With her first book Life on the Lumber Farm, Ferguson-Fowler was credited with salvaging a part of history that was going to die with the generation who had lived it, had it not been documented. This Saturday, she’s planning to launch her gardening book at Buy The Book Bookstore, Saunders Beach at 2:00p.m. Both books are available on Amazon.com and local retailers in The Bahamas. The foreword is by internationally known best-selling author, pastor and motivational speaker, Dr. Myles Munroe.
“I’m not an expert but these are some methods that I’ve practiced and saved quite a bit on,” she explained. “Due to the high cost and poor nutritional quality of vegetables today, I was encouraged to grow my own. I later felt it was time to share the information with others who may be tired of vegetables that were chemically grown or highly laced with pesticides. The book is for the average gardener or someone wanting to start a garden and more so, for those who are looking to save some money at the grocery store.”
Ferguson-Fowler’s dedication to her mother in the book reveals that she grew up at a time when a ‘field’ in the backyard was commonplace, reminiscing on the moments she helped her mother tend their own. Littered with photographs, tips and tricks and neatly placed lists, Backyard Gardening is a reminder that The Bahamas was once a self sufficient nation known regionally as a place where you could export fruit, vegetables and even skilled farmers.
Included are chapters on fruit, vegetable and herbal gardens, types of pests to expect and how to control them, how to utilize limited space on your property, understanding climate, a planting guide, the benefits of including fruits and vegetables in your diet, creating compost, preserving a harvested crop and recipes that range from soups, to duff and other pastries, as well as energy drinks, smoothies and deserts. She even provides breakdowns of various crops and what they can be used for internally and topically to benefit the body.
“We are living in a health conscious society,” she explained the reason behind including the benefits. “Cancer cases are on the increase, many persons are without jobs and some are suffering from a multitude of health problems, stemmed from poor eating habits.
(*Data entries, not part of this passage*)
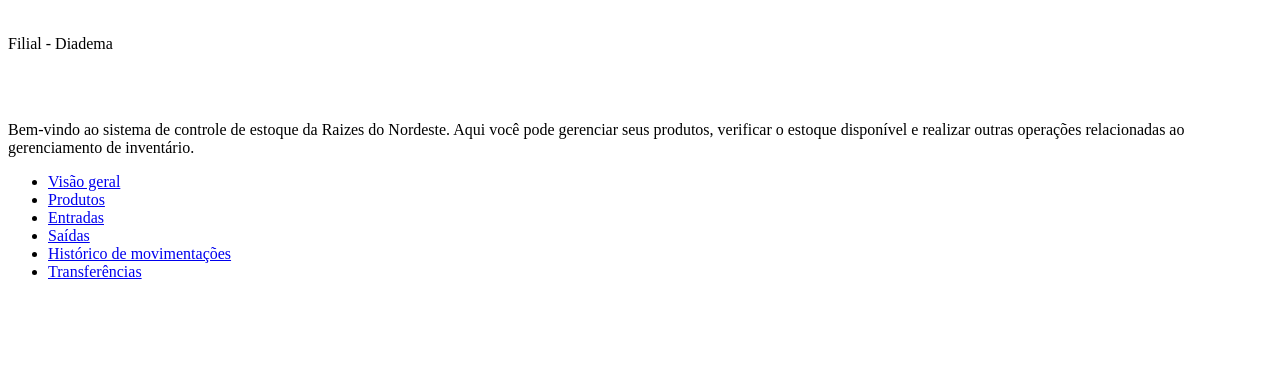
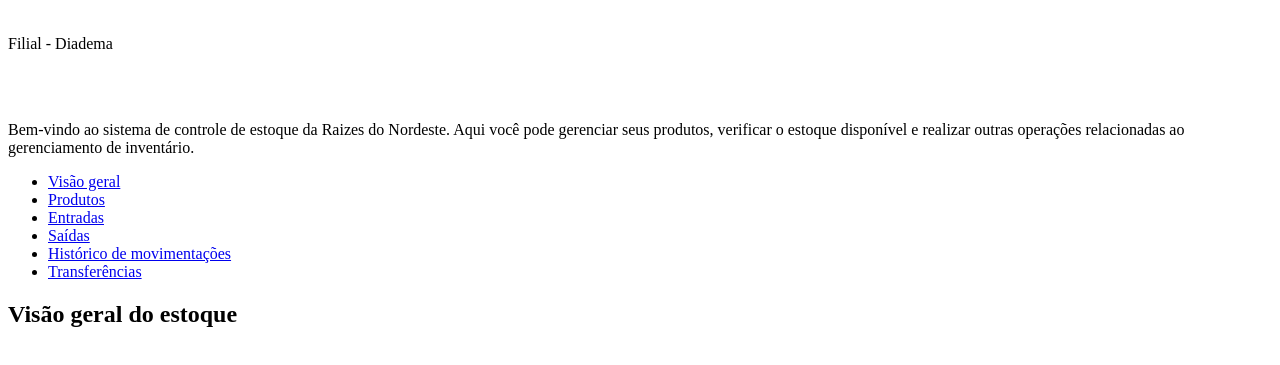
Before and after one commit to oPaulinho/controle-estoque-raizes, a plain HTML site: page index.html in a window 1280 px wide. Shown: the part 79-444 px from the top of the page. Drawn offline with Linux system fonts and the light colour scheme.

Commit message:
criando area principal do sistema

```diff
--- a/index.html
+++ b/index.html
@@ -22,6 +22,9 @@
             <li><a href="transferencias.html">Transferências</a></li>
         </ul>
     </nav>
+    <main>
+        <h2>Visão geral do estoque</h2>
+    </main>
     <script src="script.js"></script>
 </body>
 </html>
```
I say, help yourself and your economy by turning some of that lawn into a vegetable patch or just plant some pigeon peas, sweet potatoes, pumpkin or whatever you can and ease the burden on your pocket book.”
“Yes, the book is based on Caribbean gardening, particularly in The Bahamas, put the same principles apply to residents in South Florida, as well as persons living elsewhere in the tropics,” Ferguson-Fowler noted.
And if the book sets out to be the success Ferguson-Fowler hopes it would be, she will surely be harvesting a good crop of new readers after sowing her literary seeds of success.